Try it → Each line below with the word "Oracle" needs to be copied.

Exercise data →
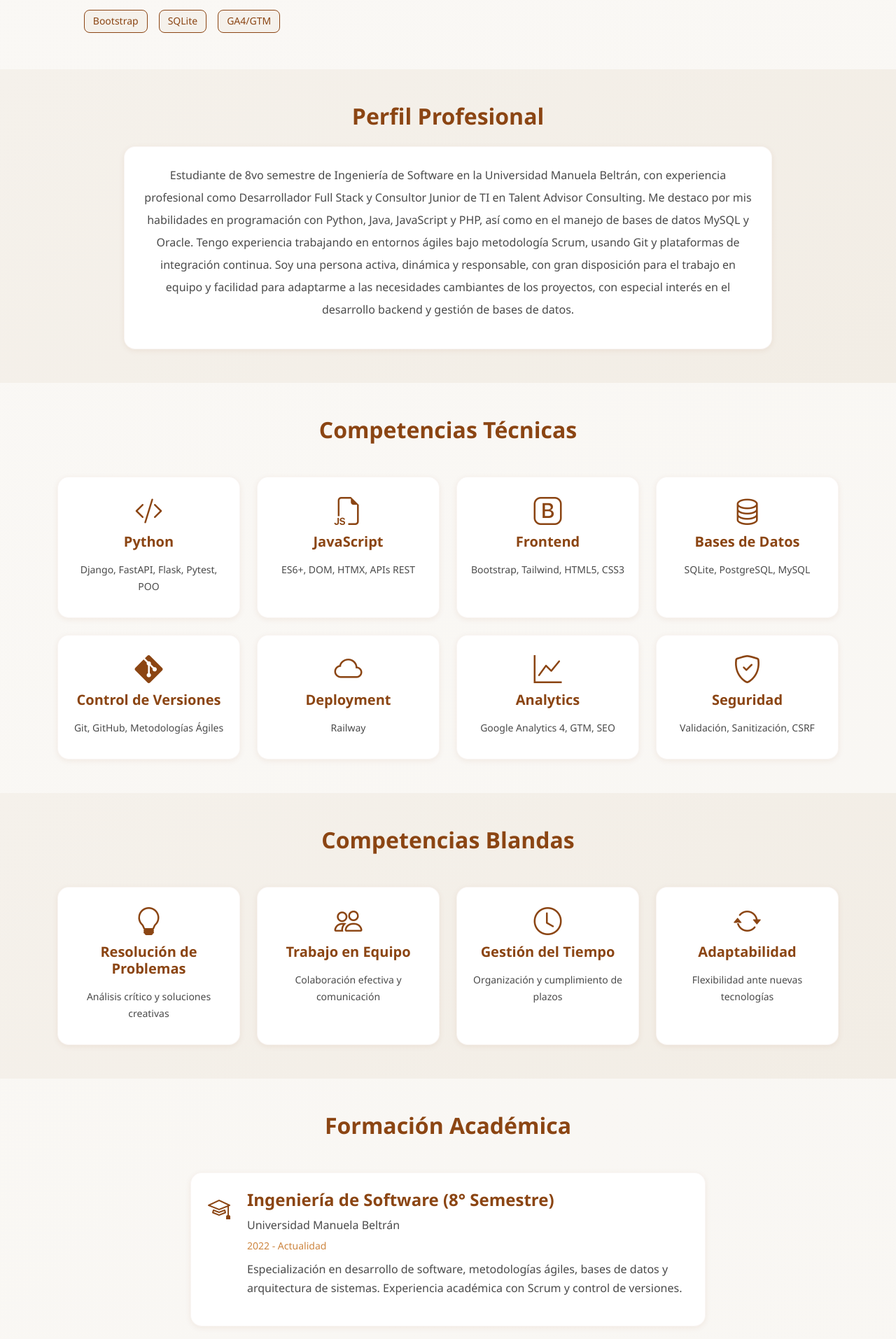
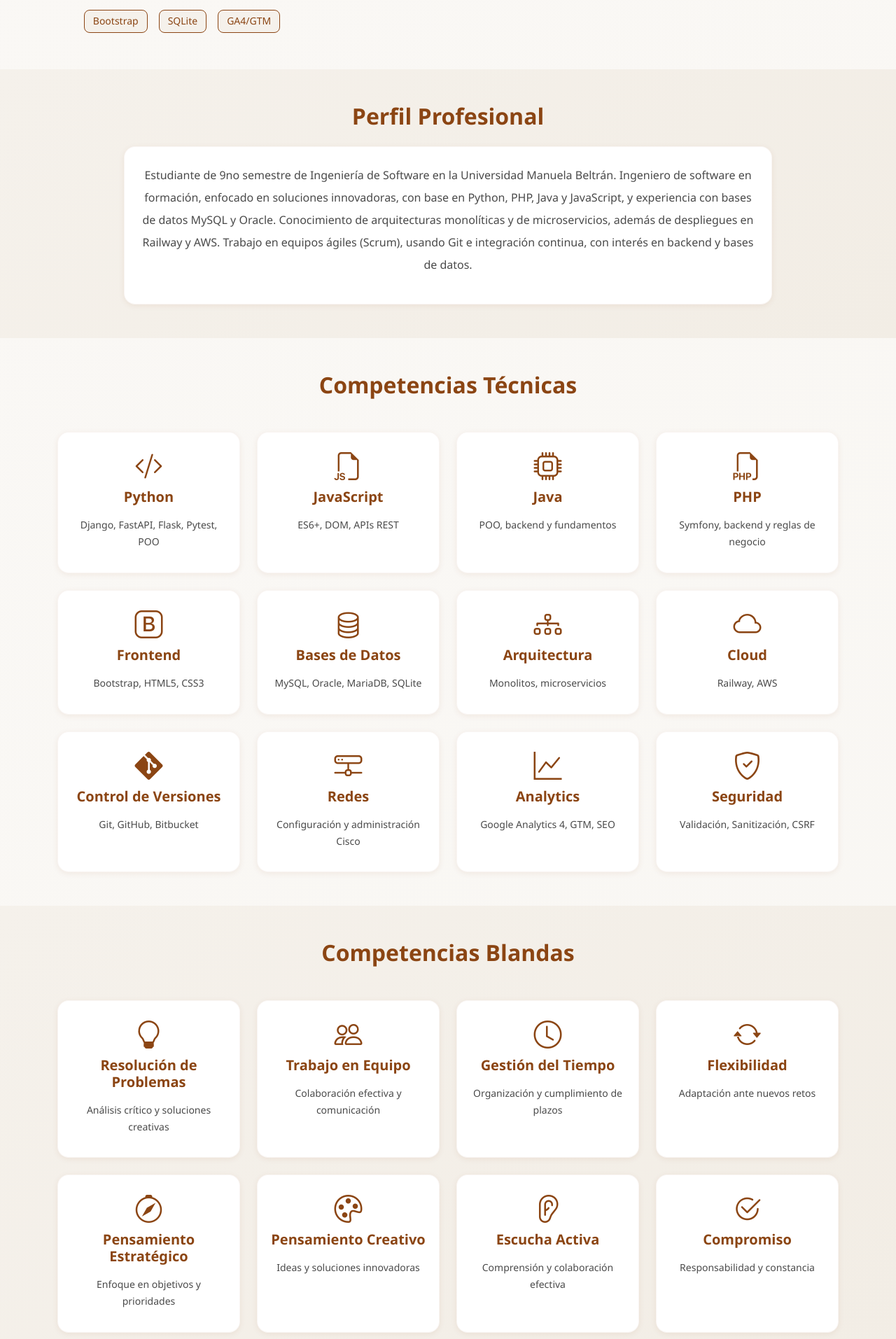
Before and after one commit to ZyFalo/Mi-Portafolio-Prod, a Django app: page / in a window 1280 px wide. Shown: the part 535-2448 px from the top of the page at 70% size. Run offline with Django 5.2, Linux system fonts and the light colour scheme; data that the repository does not hold is empty.

Commit message:
Actualizar README.md, seed.json y home.html: mejorar descripciones, agregar preguntas frecuentes y ajustar información personal.

```diff
--- a/templates/base.html
+++ b/templates/base.html
@@ -129,7 +129,7 @@
                 <!-- Derechos reservados -->
                 <div class="col-12 col-md-6 text-center text-md-start order-2 order-md-1">
                     <p class="text-main mb-0" aria-label="Copyright">
-                    &copy; 2025 William Andrés Peña Vargas. Todos los derechos reservados.
+                    &copy; 2026 William Andrés Peña Vargas. Todos los derechos reservados.
                     </p>
                 </div>
 
--- a/templates/core/home.html
+++ b/templates/core/home.html
@@ -79,13 +79,11 @@
                 <h2 class="text-primary text-center mb-4 fw-bold">Perfil Profesional</h2>
                 <div class="card-custom p-4">
                     <p class="text-main fs-6 lh-lg text-center">
-                        Estudiante de 8vo semestre de Ingeniería de Software en la Universidad Manuela Beltrán,
-                        con experiencia profesional como Desarrollador Full Stack y Consultor Junior de TI en Talent Advisor Consulting.
-                        Me destaco por mis habilidades en programación con Python, Java, JavaScript y PHP,
-                        así como en el manejo de bases de datos MySQL y Oracle. Tengo experiencia trabajando en entornos ágiles bajo metodología Scrum,
-                        usando Git y plataformas de integración continua. Soy una persona activa, dinámica y responsable,
-                        con gran disposición para el trabajo en equipo y facilidad para adaptarme a las necesidades cambiantes de los proyectos,
-                        con especial interés en el desarrollo backend y gestión de bases de datos.
+                        Estudiante de 9no semestre de Ingeniería de Software en la Universidad Manuela Beltrán.
+                        Ingeniero de software en formación, enfocado en soluciones innovadoras, con base en Python, PHP, Java y JavaScript,
+                        y experiencia con bases de datos MySQL y Oracle.
+                        Conocimiento de arquitecturas monolíticas y de microservicios, además de despliegues en Railway y AWS.
+                        Trabajo en equipos ágiles (Scrum), usando Git e integración continua, con interés en backend y bases de datos.
                     </p>
                 </div>
             </div>
@@ -142,35 +140,63 @@
                 <div class="card-custom p-3 text-center h-100">
                     <i class="bi bi-filetype-js text-primary fs-1 mb-3"></i>
                     <h5 class="text-primary fw-bold">JavaScript</h5>
-                    <p class="text-main small">ES6+, DOM, HTMX, APIs REST</p>
+                    <p class="text-main small">ES6+, DOM, APIs REST</p>
+                </div>
+            </div>
+            <div class="col-sm-6 col-md-4 col-lg-3">
+                <div class="card-custom p-3 text-center h-100">
+                    <i class="bi bi-cpu text-primary fs-1 mb-3"></i>
+                    <h5 class="text-primary fw-bold">Java</h5>
+                    <p class="text-main small">POO, backend y fundamentos</p>
+                </div>
+            </div>
+            <div class="col-sm-6 col-md-4 col-lg-3">
+                <div class="card-custom p-3 text-center h-100">
+                    <i class="bi bi-filetype-php text-primary fs-1 mb-3"></i>
+                    <h5 class="text-primary fw-bold">PHP</h5>
+                    <p class="text-main small">Symfony, backend y reglas de negocio</p>
                 </div>
             </div>
             <div class="col-sm-6 col-md-4 col-lg-3">
                 <div class="card-custom p-3 text-center h-100">
                     <i class="bi bi-bootstrap text-primary fs-1 mb-3"></i>
                     <h5 class="text-primary fw-bold">Frontend</h5>
-                    <p class="text-main small">Bootstrap, Tailwind, HTML5, CSS3</p>
+                    <p class="text-main small">Bootstrap, HTML5, CSS3</p>
                 </div>
             </div>
             <div class="col-sm-6 col-md-4 col-lg-3">
                 <div class="card-custom p-3 text-center h-100">
                     <i class="bi bi-database text-primary fs-1 mb-3"></i>
                     <h5 class="text-primary fw-bold">Bases de Datos</h5>
-                    <p class="text-main small">SQLite, PostgreSQL, MySQL</p>
+                    <p class="text-main small">MySQL, Oracle, MariaDB, SQLite</p>
+                </div>
+            </div>
+            <div class="col-sm-6 col-md-4 col-lg-3">
+                <div class="card-custom p-3 text-center h-100">
+                    <i class="bi bi-diagram-3 text-primary fs-1 mb-3"></i>
+                    <h5 class="text-primary fw-bold">Arquitectura</h5>
+                    <p class="text-main small">Monolitos, microservicios</p>
+                </div>
+            </div>
+            <div class="col-sm-6 col-md-4 col-lg-3">
+                <div class="card-custom p-3 text-center h-100">
+                    <i class="bi bi-cloud text-primary fs-1 mb-3"></i>
+                    <h5 class="text-primary fw-bold">Cloud</h5>
+                    <p class="text-main small">Railway, AWS</p>
                 </div>
             </div>
             <div class="col-sm-6 col-md-4 col-lg-3">
                 <div class="card-custom p-3 text-center h-100">
                     <i class="bi bi-git text-primary fs-1 mb-3"></i>
                     <h5 class="text-primary fw-bold">Control de Versiones</h5>
-                    <p class="text-main small">Git, GitHub, Metodologías Ágiles</p>
+                    <p class="text-main small">Git, GitHub, Bitbucket</p>
                 </div>
             </div>
             <div class="col-sm-6 col-md-4 col-lg-3">
                 <div class="card-custom p-3 text-center h-100">
-                    <i class="bi bi-cloud text-primary fs-1 mb-3"></i>
-                    <h5 class="text-primary fw-bold">Deployment</h5>
-                    <p class="text-main small">Railway</p>
+                    <i class="bi bi-hdd-network text-primary fs-1 mb-3"></i>
+                    <h5 class="text-primary fw-bold">Redes</h5>
+                    <p class="text-main small">Configuración y administración Cisco</p>
                 </div>
             </div>
             <div class="col-sm-6 col-md-4 col-lg-3">
@@ -220,27 +246,70 @@
             <div class="col-sm-6 col-md-4 col-lg-3">
                 <div class="card-custom p-3 text-center h-100">
                     <i class="bi bi-arrow-repeat text-primary fs-1 mb-3"></i>
-                    <h5 class="text-primary fw-bold">Adaptabilidad</h5>
-                    <p class="text-main small">Flexibilidad ante nuevas tecnologías</p>
+                    <h5 class="text-primary fw-bold">Flexibilidad</h5>
+                    <p class="text-main small">Adaptación ante nuevos retos</p>
+                </div>
+            </div>
+            <div class="col-sm-6 col-md-4 col-lg-3">
+                <div class="card-custom p-3 text-center h-100">
+                    <i class="bi bi-compass text-primary fs-1 mb-3"></i>
+                    <h5 class="text-primary fw-bold">Pensamiento Estratégico</h5>
+                    <p class="text-main small">Enfoque en objetivos y prioridades</p>
+                </div>
+            </div>
+            <div class="col-sm-6 col-md-4 col-lg-3">
+                <div class="card-custom p-3 text-center h-100">
+                    <i class="bi bi-palette text-primary fs-1 mb-3"></i>
+                    <h5 class="text-primary fw-bold">Pensamiento Creativo</h5>
+                    <p class="text-main small">Ideas y soluciones innovadoras</p>
+                </div>
+            </div>
+            <div class="col-sm-6 col-md-4 col-lg-3">
+                <div class="card-custom p-3 text-center h-100">
+                    <i class="bi bi-ear text-primary fs-1 mb-3"></i>
+                    <h5 class="text-primary fw-bold">Escucha Activa</h5>
+                    <p class="text-main small">Comprensión y colaboración efectiva</p>
+                </div>
+            </div>
+            <div class="col-sm-6 col-md-4 col-lg-3">
+                <div class="card-custom p-3 text-center h-100">
+                    <i class="bi bi-check2-circle text-primary fs-1 mb-3"></i>
+                    <h5 class="text-primary fw-bold">Compromiso</h5>
+                    <p class="text-main small">Responsabilidad y constancia</p>
                 </div>
             </div>
         </div>
     </div>
 </section>
 
-<!-- Formación y Experiencia -->
-<section id="formacion" class="py-5">
+<!-- Idiomas -->
+<section id="idiomas" class="py-5">
     <div class="container">
-        <h2 class="text-primary text-center mb-5 fw-bold">Formación Académica</h2>
+        <h2 class="text-primary text-center mb-5 fw-bold">Idiomas</h2>
         <div class="row justify-content-center">
-            <div class="col-lg-8">
+            <div class="col-lg-6">
+                <div class="card-custom p-4 text-center h-100">
+                    <h5 class="text-primary fw-bold mb-2">Inglés</h5>
+                    <p class="text-main mb-0">Nivel intermedio (60%)</p>
+                </div>
+            </div>
+        </div>
+    </div>
+</section>
+
+<!-- Formación y Certificaciones -->
+<section class="py-5">
+    <div class="container">
+        <div class="row g-4">
+            <div class="col-lg-6" id="formacion">
+                <h2 class="text-primary text-center mb-4 fw-bold">Formación Académica</h2>
                 <div class="card-custom p-4 mb-4">
                     <div class="d-flex align-items-start">
                         <i class="bi bi-mortarboard text-primary fs-2 me-4 flex-shrink-0"></i>
                         <div>
-                            <h4 class="text-primary fw-bold mb-2">Ingeniería de Software (8° Semestre)</h4>
+                            <h4 class="text-primary fw-bold mb-2">Ingeniería de Software (9° Semestre)</h4>
                             <p class="text-main fw-medium mb-1">Universidad Manuela Beltrán</p>
-                            <p class="text-accent small mb-2">2022 - Actualidad</p>
+                            <p class="text-accent small mb-2">Febrero 2022 - Actualidad</p>
                             <p class="text-main">Especialización en desarrollo de software, metodologías ágiles, bases de datos y arquitectura de sistemas. Experiencia académica con Scrum y control de versiones.</p>
                         </div>
                     </div>
@@ -248,16 +317,31 @@
 
                 <div class="card-custom p-4 mb-4">
                     <div class="d-flex align-items-start">
+                        <i class="bi bi-building text-primary fs-2 me-4 flex-shrink-0"></i>
+                        <div>
+                            <h4 class="text-primary fw-bold mb-2">Arquitectura</h4>
+                            <p class="text-main fw-medium mb-1">Universidad Piloto de Colombia</p>
+                            <p class="text-accent small mb-2">Febrero 2021 - Mayo 2021</p>
+                            <p class="text-main">Formación en fundamentos de diseño y estructura, aplicada a pensamiento espacial y planificación.</p>
+                        </div>
+                    </div>
+                </div>
+
+                <div class="card-custom p-4 mb-0">
+                    <div class="d-flex align-items-start">
                         <i class="bi bi-book text-primary fs-2 me-4 flex-shrink-0"></i>
                         <div>
-                            <h4 class="text-primary fw-bold mb-2">Bachiller Académico con énfasis en inglés</h4>
+                            <h4 class="text-primary fw-bold mb-2">Bachiller con intensificación en inglés</h4>
                             <p class="text-main fw-medium mb-1">Institución Educativa Domingo Savio</p>
-                            <p class="text-accent small mb-2">2014 - 2019</p>
+                            <p class="text-accent small mb-2">Febrero 2014 - Noviembre 2019</p>
                             <p class="text-main">Formación académica integral con énfasis en idioma inglés, desarrollando bases sólidas para estudios superiores.</p>
                         </div>
                     </div>
                 </div>
+            </div>
 
+            <div class="col-lg-6" id="certificaciones">
+                <h2 class="text-primary text-center mb-4 fw-bold">Cursos y Certificaciones</h2>
                 <div class="card-custom p-4 mb-4">
                     <div class="d-flex align-items-start">
                         <i class="bi bi-patch-check text-primary fs-2 me-4 flex-shrink-0"></i>
@@ -270,7 +354,7 @@
                     </div>
                 </div>
 
-                <div class="card-custom p-4">
+                <div class="card-custom p-4 mb-0">
                     <div class="d-flex align-items-start">
                         <i class="bi bi-award text-primary fs-2 me-4 flex-shrink-0"></i>
                         <div>
@@ -296,33 +380,39 @@
                     <div class="d-flex align-items-center mb-3">
                         <i class="bi bi-building text-primary fs-3 me-3"></i>
                         <div>
-                            <h4 class="text-primary fw-bold mb-1">Desarrollador Full Stack & Consultor Junior TI</h4>
-                            <p class="text-main fw-medium mb-0">Talent Advisor Consulting</p>
-                            <p class="text-accent small">Febrero 2025 - Actualidad (6 meses)</p>
+                            <h4 class="text-primary fw-bold mb-1">Consultor Jr de Tecnología</h4>
+                            <p class="text-main fw-medium mb-0">Talent Advisor Consulting S.A.S.</p>
+                            <p class="text-accent small">Febrero 2025 - Actualidad (1 año)</p>
                         </div>
                     </div>
                     <div class="row">
                         <div class="col-md-6">
-                            <h6 class="text-primary fw-bold mb-2">Desarrollo & Tecnologías:</h6>
+                            <h6 class="text-primary fw-bold mb-2">Desarrollo & Backend:</h6>
                             <ul class="text-main">
-                                <li>Desarrollo con Symfony, PHP y Doctrine ORM</li>
-                                <li>Frontend responsive con Bootstrap</li>
-                                <li>Administración de servidores Linux Ubuntu</li>
-                                <li>Gestión de aplicaciones web montadas en AWS</li>
+                                <li>Desarrollo backend en PHP con Symfony</li>
+                                <li>Implementación de reglas de negocio y validaciones</li>
+                                <li>Desarrollo del módulo Gestor de Cargos</li>
+                                <li>Trabajo en equipo bajo metodología Scrum</li>
                             </ul>
                         </div>
                         <div class="col-md-6">
                             <h6 class="text-primary fw-bold mb-2">Bases de Datos & DevOps:</h6>
                             <ul class="text-main">
-                                <li>Consultas SQL complejas y optimización</li>
-                                <li>Reestructuraciones de BD con MariaDB</li>
-                                <li>Despliegue de cambios en producción</li>
-                                <li>Gestión de ramas en BitBucket</li>
+                                <li>Reestructuración de BD en MariaDB</li>
+                                <li>Consultas SQL y optimización</li>
+                                <li>Integración de ramas (merge) y despliegues</li>
+                                <li>Control de versiones con Git/Bitbucket</li>
                             </ul>
                         </div>
                     </div>
-                    <div class="mt-3">
-                        <p class="text-main small"><strong>Práctica Profesional:</strong> Cumpliendo requisitos universitarios mientras desarrollo profesionalmente en el sector TI.</p>
+                    <div class="mt-4">
+                        <h6 class="text-primary fw-bold mb-2">Prácticas académicas (Julio 2025 - Diciembre 2025)</h6>
+                        <p class="text-main small mb-2">Módulo de Valoración de Cargos — StarApp (Talent Advisor)</p>
+                        <ul class="text-main mb-0">
+                            <li>Centralización del proceso de valoración y migración desde Excel</li>
+                            <li>Cálculo de puntajes por cargo con variables parametrizables</li>
+                            <li>Integración del módulo con reglas de negocio y otros componentes</li>
+                        </ul>
                     </div>
                 </div>
             </div>
```
Also changed, not shown: fixtures/seed.json (+7 -3 lines), README.md.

Exercise output →
-                        así como en el manejo de bases de datos MySQL y Oracle. Tengo experiencia trabajando en entornos ágiles bajo metodología Scrum,
+                        y experiencia con bases de datos MySQL y Oracle.
+                    <p class="text-main small">MySQL, Oracle, MariaDB, SQLite</p>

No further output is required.